Second, let’s be specific about what “support for the Iranian dissidents” (which is increasingly coterminous with “the Iranian people”) means. Krauthammer is certainly right to say “to fail to do everything in our power to support this popular revolt is unforgivable,” and Haass echoes him: “The United States, European governments, and others should shift their Iran policy toward increasing the prospects for political change. Leaders should speak out for the Iranian people and their rights.” But let’s spell it out a bit more.
Kagan hits some of the main points: “With tougher sanctions, public support from Obama and other Western leaders, and programs to provide information and better communications to reformers, the possibility for change in Iran may never be better.” More concretely, we should help the dissidents get good communications hardware, and our leaders should demand the release of political prisoners, equal rights for women, an end to torture and rape in the prisons, and greater freedom of speech, assembly and press. As Takeyh says, “The Obama administration should take a cue from Ronald Reagan and persistently challenge the legitimacy of the theocratic state and highlight its human rights abuses.”
Haass has several good ideas:
Congressmen and senior administration figures should avoid meeting with the regime. Any and all help for Iran’s opposition should be nonviolent. Iran’s opposition should be supported by Western governments, not led…outsiders should refrain from articulating specific political objectives other than support for democracy and an end to violence and unlawful detention.
Notice the comment on Senator Kerry’s proposed jaunt to Tehran. A bad idea. And he’s right to emphasize that the nature and composition of a free Iranian government is up to the Iranians. They are fighting and dying for it, while we are only supporting them as best we can.

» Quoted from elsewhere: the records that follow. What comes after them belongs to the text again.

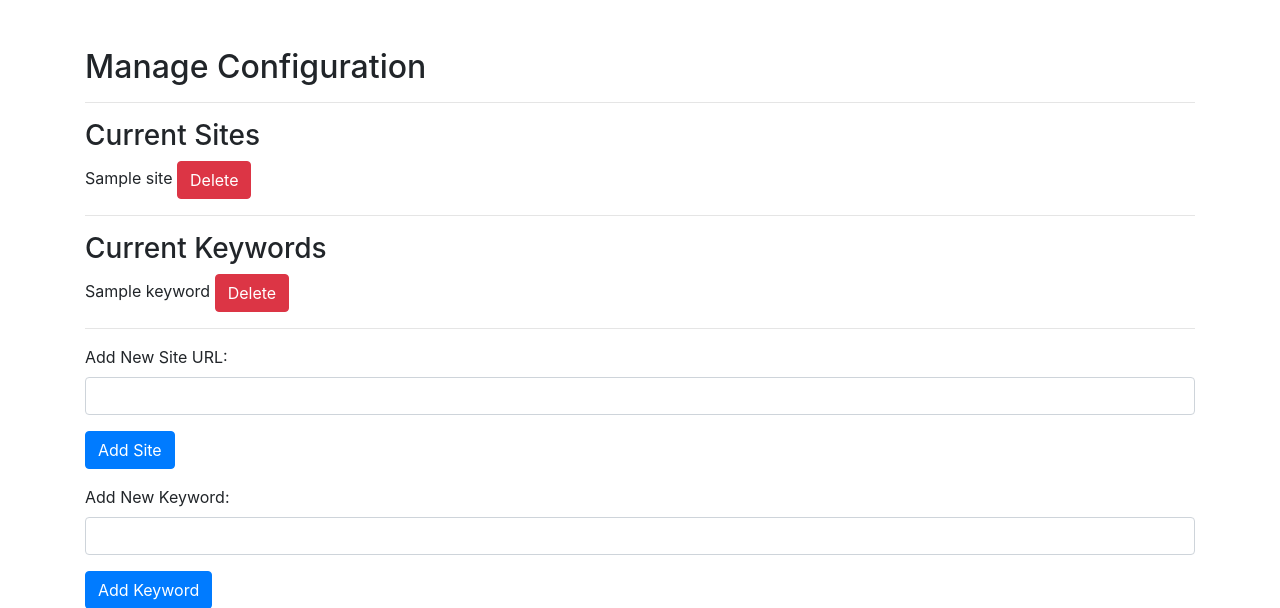
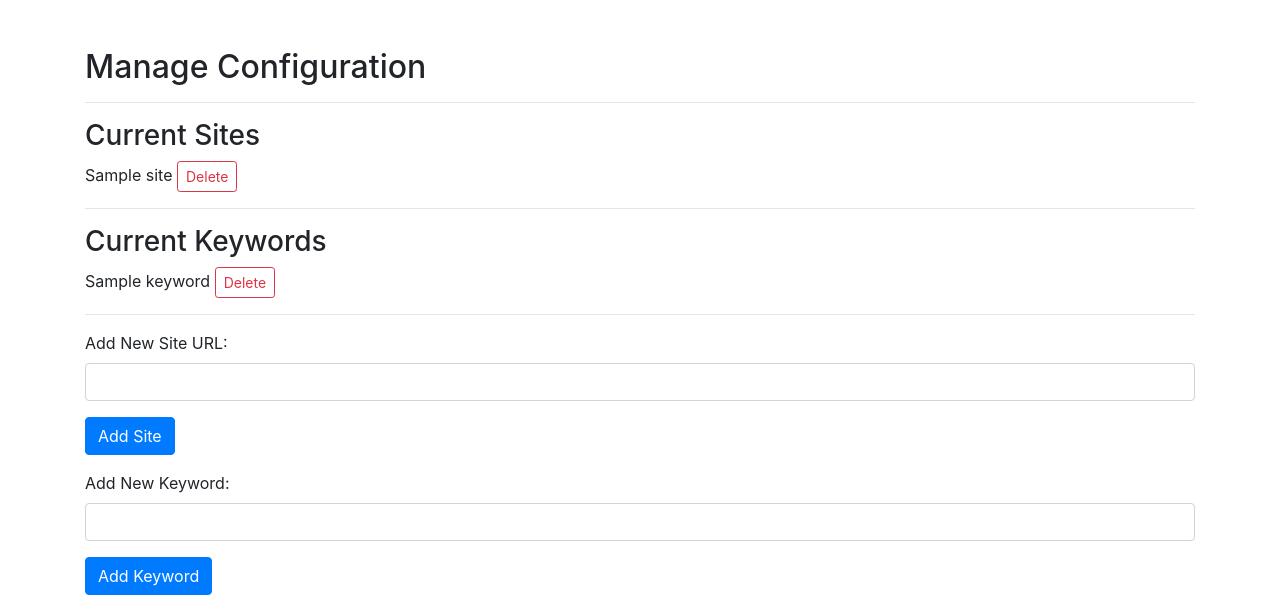
Before and after one commit to striweb/media_monitoring, a Flask app: page /config-management in a window 1280 px wide. Shown: the top 608 px of the page. Run offline with Flask 2, Linux system fonts and the light colour scheme; a database or web service that is not in the repository returns one stand-in record (values such as "Sample title"); parts of the project's set-up code (start-up, migrations or seed data) failed here and were passed over; some libraries are stand-ins or nearby versions.

Commit message:
Update config_management.html

```diff
--- a/templates/config_management.html
+++ b/templates/config_management.html
@@ -13,7 +13,7 @@
         <h3>Current Sites</h3>
 
     {% for site in sites %}
-        {{ site }} <a class="btn btn-danger" href="/delete-site/{{ loop.index0 }}" role="button">Delete</a>
+        {{ site }} <a class="btn btn-outline-danger btn-sm" href="/delete-site/{{ loop.index0 }}" role="button">Delete</a>
         <hr>
     {% endfor %}
 
@@ -21,7 +21,7 @@
 <h3>Current Keywords</h3>
 
     {% for keyword in keywords %}
-        {{ keyword }} <a class="btn btn-danger" href="/delete-keyword/{{ loop.index0 }}" role="button">Delete</a>
+        {{ keyword }} <a class="btn btn-outline-danger btn-sm" href="/delete-keyword/{{ loop.index0 }}" role="button">Delete</a>
         <hr>
     {% endfor %}
 
```
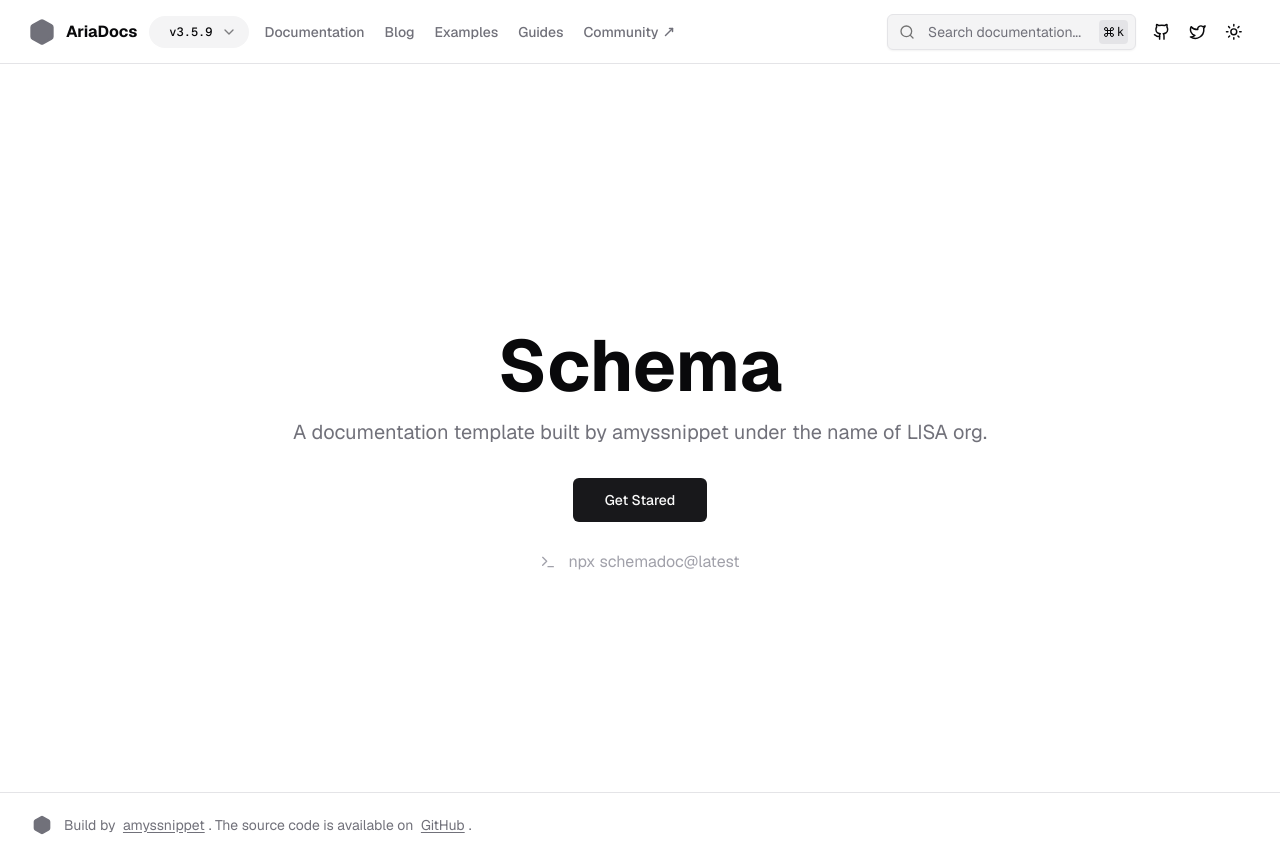
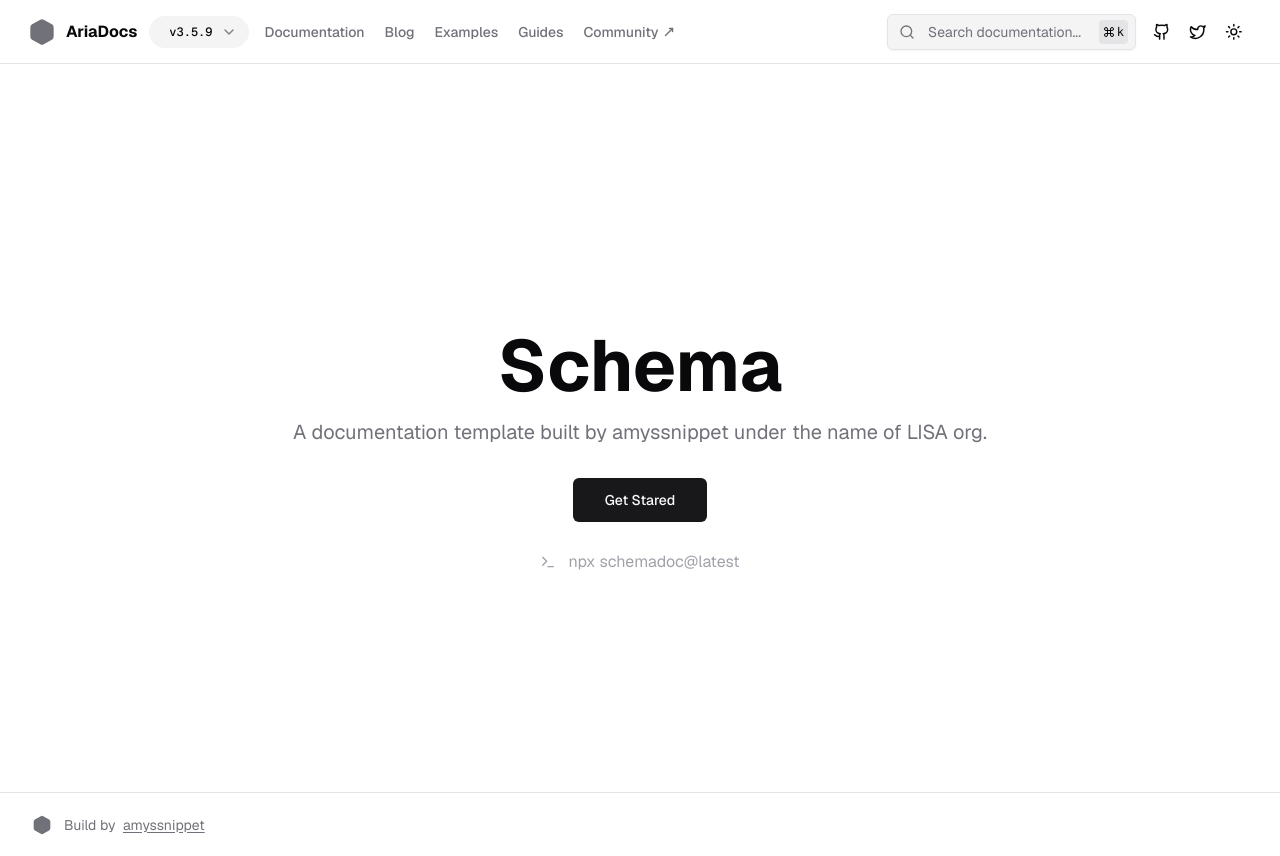
Before and after one commit to bradcn/schema-versioned, a Next.js app: page / in a window 1280 px wide. Built offline with nearby package versions, Linux system fonts and the light colour scheme.

Commit message:
Update footer.tsx

```diff
--- a/components/footer.tsx
+++ b/components/footer.tsx
@@ -13,18 +13,10 @@ export function Footer() {
             Build by{" "}
             <Link
               className="px-1 underline underline-offset-2"
-              href="https://github.com/nisabmohd"
+              href={DATA.authorUrl}
             >
               {DATA.authorName}
             </Link>
-            . The source code is available on{" "}
-            <Link
-              className="px-1 underline underline-offset-2"
-              href={DATA.authorUrl}
-            >
-              GitHub
-            </Link>
-            .
           </p>
         </div>
       </div>
```
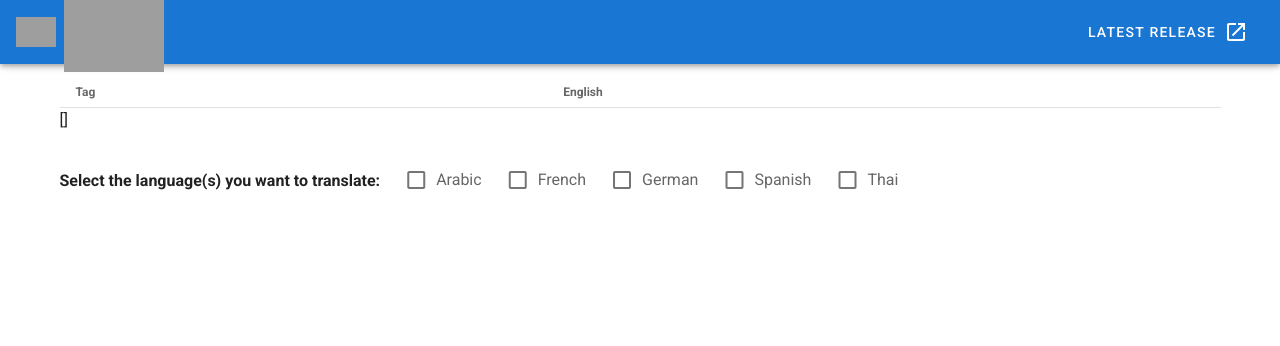
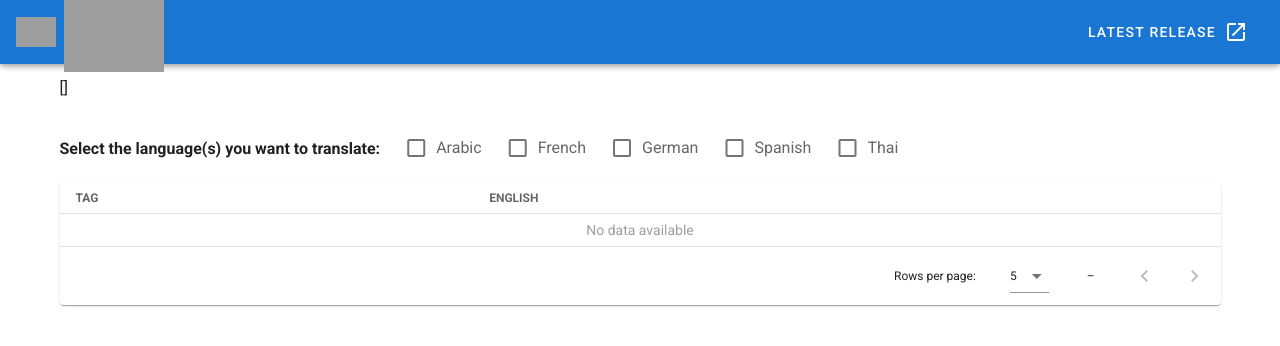
Before and after one commit to icra/ecam-translator, a Vue app: page / in a window 1280 px wide. Shown: the top 346 px of the page. Built offline with nearby package versions, Linux system fonts and the light colour scheme; grey boxes are pictures that could not be loaded.

Commit message:
table updated (not finished)

```diff
--- a/src/components/HelloWorld.vue
+++ b/src/components/HelloWorld.vue
@@ -1,5 +1,6 @@
 <template>
   <v-container>
+    <!--
     <v-simple-table dense>
       <template v-slot:default>
         <thead>
@@ -27,6 +28,7 @@
         </tbody>
       </template>
     </v-simple-table>
+    -->
 
     <!-- CHECKBOX TO SELECT LANGUAGES -->
     <p>{{ langs_selected }}</p>
@@ -70,6 +72,24 @@
         ></v-checkbox>
       </v-col>
     </v-row>
+
+    <!-- TABLE WITH TAGS TO TRANSLATE -->
+    <template>
+      <v-data-table
+          dense
+          :headers="headers"
+          :items="data_to_translate"
+          :items-per-page="20"
+          class="elevation-1"
+      >
+        <!--<template v-slot:top>
+          <v-btn @click="translate">Translate</v-btn>
+        </template>-->
+        <template v-for="lang in langs_selected" v-slot:$data[lang]="props">
+          <v-text-field v-model="props.$data[lang]"></v-text-field>
+        </template>
+      </v-data-table>
+    </template>
   </v-container>
 
 </template>
@@ -143,34 +163,56 @@
           case "th":
             return "Thai"
         }
+      },
+      translate() {
+        /*const items = [...this.]
+
+        // deep copy is the solution
+        // const items = JSON.parse(JSON.stringify(this.customer.items))
+
+        items.map(item => {
+          item.qty2 = ''
+          return item
+        })
+        this.items = items*/
       }
+
     },
-
     computed: {
       headers () {
-        // fer que consulti els langs_selected per afegir el header de l'idioma seleccionat.
-        return [
+        let header = [
           {
-            text: 'ENGLISH',
+            text: 'TAG',
             align: 'start',
             sortable: false,
-            value: 'en',
+            value: 'tag',
           },
-          {
-            text: 'Calories',
-            value: 'calories',
-            filter: value => {
-              if (!this.calories) return true
+          { text: 'ENGLISH', value: 'en'}
+        ];
 
-              return value < parseInt(this.calories)
-            },
-          },
-          { text: 'Fat (g)', value: 'fat' },
-          { text: 'Carbs (g)', value: 'carbs' },
-          { text: 'Protein (g)', value: 'protein' },
-          { text: 'Iron (%)', value: 'iron' },
-        ]
+        this.langs_selected.forEach(lang_key => {
+          let lang = this.key_to_language(lang_key).toUpperCase();
+          let obj = { text: lang, value: lang_key};
+          header.push(obj);
+        });
+
+        return header
       },
+      data_to_translate() {
+        let data_for_table = [];
+        this.missing_tags().forEach(tag => {
+          let obj = {
+            tag: tag,
+            en: this.en[tag],
+          };
+          this.langs_selected.forEach(lang_key => {
+            obj[lang_key] = this.$data[lang_key][tag];
+          });
+          data_for_table.push(obj);
+        });
+
+        return data_for_table;
+      }
     },
   }
 </script>
```
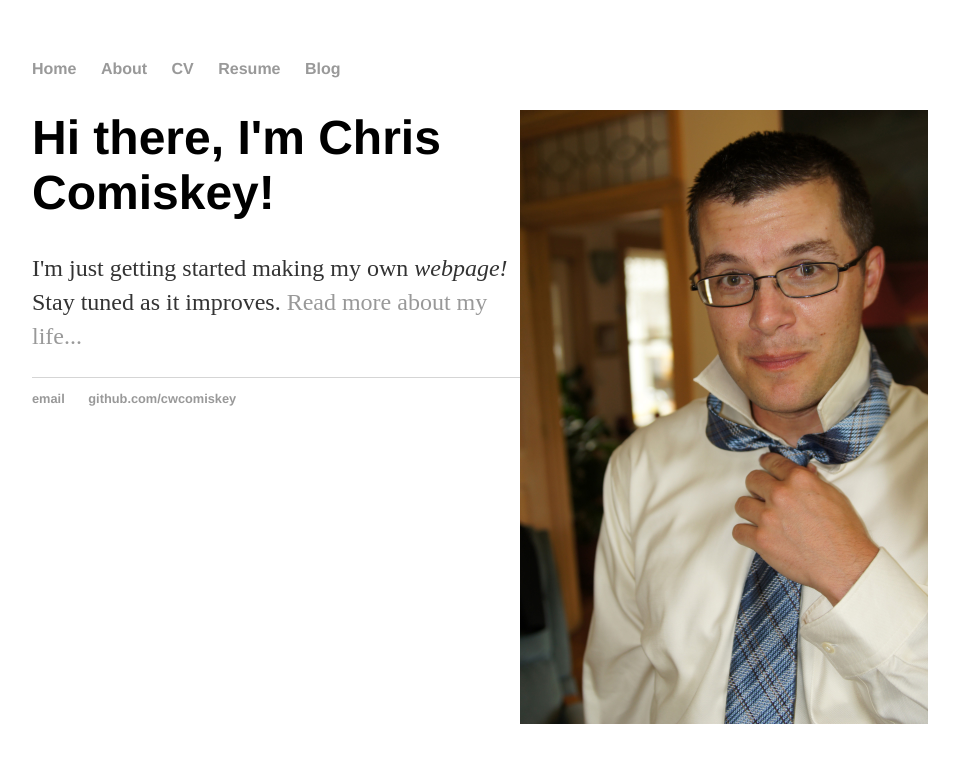
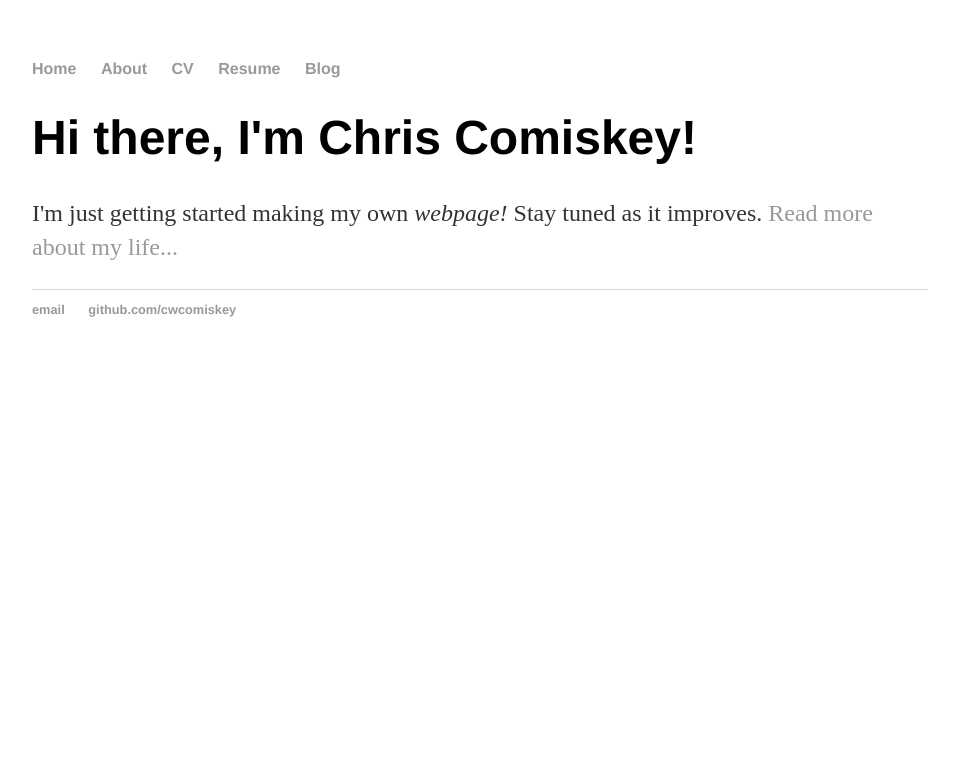
Before and after one commit to cwcomiskey/cwcomiskey.github.io, a Jekyll site: the page built from index.html, in a window 1280 px wide. Shown: the top 763 px of the page, without its empty margins (160-1119 px from the left). Built offline with Jekyll 4.4.1, drawn with Linux system fonts in a browser that asks for light colours.

Commit message:
Update index.html

```diff
--- a/index.html
+++ b/index.html
@@ -3,7 +3,7 @@
 title: Chris Comiskey, Statistician
 ---
 <div class="blurb">
-	<img src="GettingReady.jpg" alt="Photo of Chris" id="pic" align = "right" style="width:408px;height:614px;"/>
+	<!-- <img src="GettingReady.jpg" alt="Photo of Chris" id="pic" align = "right" style="width:408px;height:614px;"/> -->
 	<h1>Hi there, I'm Chris Comiskey!</h1>
 	<p>I'm just getting started making my own <em>webpage!</em>
 		Stay tuned as it improves. <a href="/about">Read more about my life...</a></p>
```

So to speak. Thus far, it’s only words, but maybe, with all the added intellectual firepower, it might get real.